The second incident was, I suppose, partially my fault. I boarded a city bus with a large suitcase, which I put on the luggage rack. Since the rack was right next to the door, I moved a little away from it so I wouldn’t be in the way.

For a couple of minutes I stood there, keeping an eye on my bag and not listening to the buzz of voices around me. One conversation, however, began to get my attention.

“I just don’t think it looks right,” a worried woman’s voice said.

“Well, then mention it to the driver,” a man said.

“I don’t want to make a fuss,” the woman replied.

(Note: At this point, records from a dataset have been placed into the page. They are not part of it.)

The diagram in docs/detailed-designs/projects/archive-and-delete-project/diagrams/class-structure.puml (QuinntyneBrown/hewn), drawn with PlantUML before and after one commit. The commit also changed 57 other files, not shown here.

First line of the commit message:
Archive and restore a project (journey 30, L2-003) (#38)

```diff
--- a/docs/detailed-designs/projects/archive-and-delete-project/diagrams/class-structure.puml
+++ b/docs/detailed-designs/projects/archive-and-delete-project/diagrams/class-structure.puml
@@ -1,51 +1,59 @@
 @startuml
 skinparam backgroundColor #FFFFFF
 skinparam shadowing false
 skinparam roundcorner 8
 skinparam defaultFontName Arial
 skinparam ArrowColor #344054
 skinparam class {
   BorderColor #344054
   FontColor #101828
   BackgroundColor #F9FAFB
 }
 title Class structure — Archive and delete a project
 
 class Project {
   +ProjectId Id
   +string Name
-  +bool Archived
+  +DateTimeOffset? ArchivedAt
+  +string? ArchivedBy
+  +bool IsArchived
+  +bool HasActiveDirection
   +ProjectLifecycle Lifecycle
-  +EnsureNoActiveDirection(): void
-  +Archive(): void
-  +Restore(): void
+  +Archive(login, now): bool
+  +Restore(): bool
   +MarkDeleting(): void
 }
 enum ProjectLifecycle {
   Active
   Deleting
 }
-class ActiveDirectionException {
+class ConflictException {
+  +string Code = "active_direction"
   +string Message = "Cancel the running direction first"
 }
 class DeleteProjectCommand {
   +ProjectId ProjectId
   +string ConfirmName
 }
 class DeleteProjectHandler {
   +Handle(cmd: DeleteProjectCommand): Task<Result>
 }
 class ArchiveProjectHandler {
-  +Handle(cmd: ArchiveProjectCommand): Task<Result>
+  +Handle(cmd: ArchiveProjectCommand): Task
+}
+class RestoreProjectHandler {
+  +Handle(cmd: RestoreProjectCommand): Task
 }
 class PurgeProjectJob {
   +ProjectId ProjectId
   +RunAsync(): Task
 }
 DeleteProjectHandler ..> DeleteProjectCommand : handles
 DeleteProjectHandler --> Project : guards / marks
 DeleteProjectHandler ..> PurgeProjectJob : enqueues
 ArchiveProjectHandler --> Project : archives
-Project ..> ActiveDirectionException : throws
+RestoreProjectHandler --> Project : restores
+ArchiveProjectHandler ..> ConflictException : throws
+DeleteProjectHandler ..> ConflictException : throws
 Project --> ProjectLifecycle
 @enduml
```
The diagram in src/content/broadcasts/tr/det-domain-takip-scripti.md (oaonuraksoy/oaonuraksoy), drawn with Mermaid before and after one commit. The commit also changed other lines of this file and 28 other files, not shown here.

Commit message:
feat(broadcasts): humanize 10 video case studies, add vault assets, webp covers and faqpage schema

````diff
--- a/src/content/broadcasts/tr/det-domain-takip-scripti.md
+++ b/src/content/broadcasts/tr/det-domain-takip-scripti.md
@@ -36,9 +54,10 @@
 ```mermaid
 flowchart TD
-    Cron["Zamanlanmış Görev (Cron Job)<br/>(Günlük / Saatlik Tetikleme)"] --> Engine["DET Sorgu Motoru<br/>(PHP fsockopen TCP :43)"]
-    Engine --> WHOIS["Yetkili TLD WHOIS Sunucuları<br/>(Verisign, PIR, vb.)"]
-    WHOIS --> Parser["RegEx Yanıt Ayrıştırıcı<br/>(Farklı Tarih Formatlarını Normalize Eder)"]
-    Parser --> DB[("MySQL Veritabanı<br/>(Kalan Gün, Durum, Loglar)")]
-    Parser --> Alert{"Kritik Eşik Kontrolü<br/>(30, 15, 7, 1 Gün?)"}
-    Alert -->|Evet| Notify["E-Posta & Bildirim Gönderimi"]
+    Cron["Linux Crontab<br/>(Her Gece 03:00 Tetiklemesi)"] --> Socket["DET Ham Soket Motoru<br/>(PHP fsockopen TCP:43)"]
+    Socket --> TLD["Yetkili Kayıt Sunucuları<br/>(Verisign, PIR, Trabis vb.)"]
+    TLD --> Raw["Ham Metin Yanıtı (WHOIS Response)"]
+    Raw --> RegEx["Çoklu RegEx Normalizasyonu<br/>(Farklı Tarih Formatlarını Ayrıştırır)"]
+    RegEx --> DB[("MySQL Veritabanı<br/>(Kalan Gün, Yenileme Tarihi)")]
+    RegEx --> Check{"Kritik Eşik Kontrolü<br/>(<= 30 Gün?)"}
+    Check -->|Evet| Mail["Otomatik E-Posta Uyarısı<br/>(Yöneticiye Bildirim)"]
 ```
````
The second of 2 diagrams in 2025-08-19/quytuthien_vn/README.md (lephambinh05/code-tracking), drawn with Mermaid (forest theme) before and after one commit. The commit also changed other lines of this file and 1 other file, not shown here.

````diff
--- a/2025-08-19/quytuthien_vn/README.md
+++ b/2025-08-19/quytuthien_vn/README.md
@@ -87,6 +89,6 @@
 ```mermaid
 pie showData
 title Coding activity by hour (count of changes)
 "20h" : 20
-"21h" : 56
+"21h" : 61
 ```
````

“Look, you’re worried about it just sitting there. You don’t see the owner. So go up to the driver and mention it,” the man said. He didn’t sound worried himself. Instead he sounded a bit condescending.

I turned to them.”Are you talking about my bag?” I asked.

A wave of relief washed over the woman’s face.

“Yes!” she cried. “I didn’t see you put it down and nobody was standing around it, and I got very worried.”

“Don’t worry, no bomb in it, just a bunch of dirty clothes,” I said. Then I turned to the man next to her. “But you didn’t seem worried.”

He shrugged. “Nobody would need a bag that big to blow up a bus.”

I laughed. “Well maybe I’m a really inefficient bomber and I don’t know how to mix explosives correctly.”

“Oh no,” he dismissed that idea. “That is a huge bag. If it was filled with explosives you could barely lift it.”

I studied them for a moment and said, “So how do you know I’m really not a terrorist? All you have is my word.”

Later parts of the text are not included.